## [PROMPT]
From the listing below, pull out every line where the string "index" appears.
======== RECORDED DATA
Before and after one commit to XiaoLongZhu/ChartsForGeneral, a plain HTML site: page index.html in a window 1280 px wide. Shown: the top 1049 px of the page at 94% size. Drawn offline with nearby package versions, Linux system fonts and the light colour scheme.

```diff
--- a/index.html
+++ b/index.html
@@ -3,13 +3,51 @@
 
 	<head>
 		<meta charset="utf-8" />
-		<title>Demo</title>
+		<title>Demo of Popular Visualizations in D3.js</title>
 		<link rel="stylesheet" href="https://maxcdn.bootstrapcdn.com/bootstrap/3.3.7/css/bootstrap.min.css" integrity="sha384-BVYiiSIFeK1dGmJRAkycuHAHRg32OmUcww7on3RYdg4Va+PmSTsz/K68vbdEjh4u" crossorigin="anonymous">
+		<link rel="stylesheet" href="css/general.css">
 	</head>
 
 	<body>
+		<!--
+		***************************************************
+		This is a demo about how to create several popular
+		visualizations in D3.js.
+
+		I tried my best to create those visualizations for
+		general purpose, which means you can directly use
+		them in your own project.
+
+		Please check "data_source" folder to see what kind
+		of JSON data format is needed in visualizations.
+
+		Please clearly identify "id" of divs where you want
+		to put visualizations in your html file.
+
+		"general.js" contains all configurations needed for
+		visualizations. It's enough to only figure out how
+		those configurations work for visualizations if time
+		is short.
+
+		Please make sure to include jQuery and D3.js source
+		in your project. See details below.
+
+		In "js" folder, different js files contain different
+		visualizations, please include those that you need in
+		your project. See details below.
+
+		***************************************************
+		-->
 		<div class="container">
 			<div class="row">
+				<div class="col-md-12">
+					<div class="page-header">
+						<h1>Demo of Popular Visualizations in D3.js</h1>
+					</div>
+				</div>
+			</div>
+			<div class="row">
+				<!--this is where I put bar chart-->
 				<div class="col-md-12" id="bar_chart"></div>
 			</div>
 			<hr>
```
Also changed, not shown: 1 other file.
================
======== RECORDED DATA
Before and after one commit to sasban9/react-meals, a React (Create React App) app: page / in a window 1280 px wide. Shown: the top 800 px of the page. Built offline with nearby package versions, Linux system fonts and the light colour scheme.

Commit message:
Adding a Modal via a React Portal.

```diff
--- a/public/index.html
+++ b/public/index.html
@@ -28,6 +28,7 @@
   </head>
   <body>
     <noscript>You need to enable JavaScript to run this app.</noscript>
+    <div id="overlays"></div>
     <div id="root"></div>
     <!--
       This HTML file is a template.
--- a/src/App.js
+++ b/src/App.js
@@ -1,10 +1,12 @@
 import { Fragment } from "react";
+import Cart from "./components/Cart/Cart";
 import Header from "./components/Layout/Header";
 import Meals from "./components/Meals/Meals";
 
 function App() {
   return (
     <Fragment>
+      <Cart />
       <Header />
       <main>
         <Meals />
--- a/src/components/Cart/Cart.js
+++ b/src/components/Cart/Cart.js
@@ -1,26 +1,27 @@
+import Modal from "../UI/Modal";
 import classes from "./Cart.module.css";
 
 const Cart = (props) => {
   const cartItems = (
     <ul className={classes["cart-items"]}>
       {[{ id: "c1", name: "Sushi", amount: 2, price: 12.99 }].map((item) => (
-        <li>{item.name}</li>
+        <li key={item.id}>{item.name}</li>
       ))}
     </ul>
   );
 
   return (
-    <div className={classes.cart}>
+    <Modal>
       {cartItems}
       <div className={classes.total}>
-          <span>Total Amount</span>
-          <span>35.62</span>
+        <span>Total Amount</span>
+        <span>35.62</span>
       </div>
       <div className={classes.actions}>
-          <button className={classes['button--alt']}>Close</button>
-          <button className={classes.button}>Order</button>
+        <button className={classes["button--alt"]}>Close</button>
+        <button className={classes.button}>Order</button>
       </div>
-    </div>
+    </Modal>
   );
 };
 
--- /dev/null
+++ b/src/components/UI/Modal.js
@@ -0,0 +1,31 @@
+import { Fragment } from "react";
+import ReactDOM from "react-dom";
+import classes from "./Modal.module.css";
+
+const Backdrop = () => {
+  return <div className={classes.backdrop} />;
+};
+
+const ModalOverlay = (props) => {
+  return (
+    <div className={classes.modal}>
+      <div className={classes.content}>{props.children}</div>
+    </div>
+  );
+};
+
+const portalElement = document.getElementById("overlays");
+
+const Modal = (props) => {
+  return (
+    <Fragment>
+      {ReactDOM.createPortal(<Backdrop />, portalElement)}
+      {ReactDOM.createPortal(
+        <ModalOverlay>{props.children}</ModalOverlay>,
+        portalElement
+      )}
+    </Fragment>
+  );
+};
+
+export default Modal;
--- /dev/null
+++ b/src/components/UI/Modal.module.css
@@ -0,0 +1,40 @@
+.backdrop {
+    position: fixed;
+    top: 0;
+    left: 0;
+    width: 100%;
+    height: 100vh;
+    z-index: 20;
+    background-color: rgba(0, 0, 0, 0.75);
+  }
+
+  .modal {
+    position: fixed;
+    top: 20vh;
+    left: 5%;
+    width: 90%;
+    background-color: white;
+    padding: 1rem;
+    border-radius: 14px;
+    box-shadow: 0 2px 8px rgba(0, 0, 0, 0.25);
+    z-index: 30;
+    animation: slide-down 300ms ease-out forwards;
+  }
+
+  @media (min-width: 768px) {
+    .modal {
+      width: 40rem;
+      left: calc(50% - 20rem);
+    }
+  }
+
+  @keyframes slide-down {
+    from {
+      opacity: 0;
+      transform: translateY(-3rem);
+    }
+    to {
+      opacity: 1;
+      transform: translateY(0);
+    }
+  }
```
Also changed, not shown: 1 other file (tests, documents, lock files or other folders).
================
## [RESPONSE TO THE TASK]
Before and after one commit to XiaoLongZhu/ChartsForGeneral, a plain HTML site: page index.html in a window 1280 px wide. Shown: the top 1049 px of the page at 94% size. Drawn offline with nearby package versions, Linux system fonts and the light colour scheme.
--- a/index.html
+++ b/index.html
--- a/public/index.html
+++ b/public/index.html
+    z-index: 20;
+    z-index: 30;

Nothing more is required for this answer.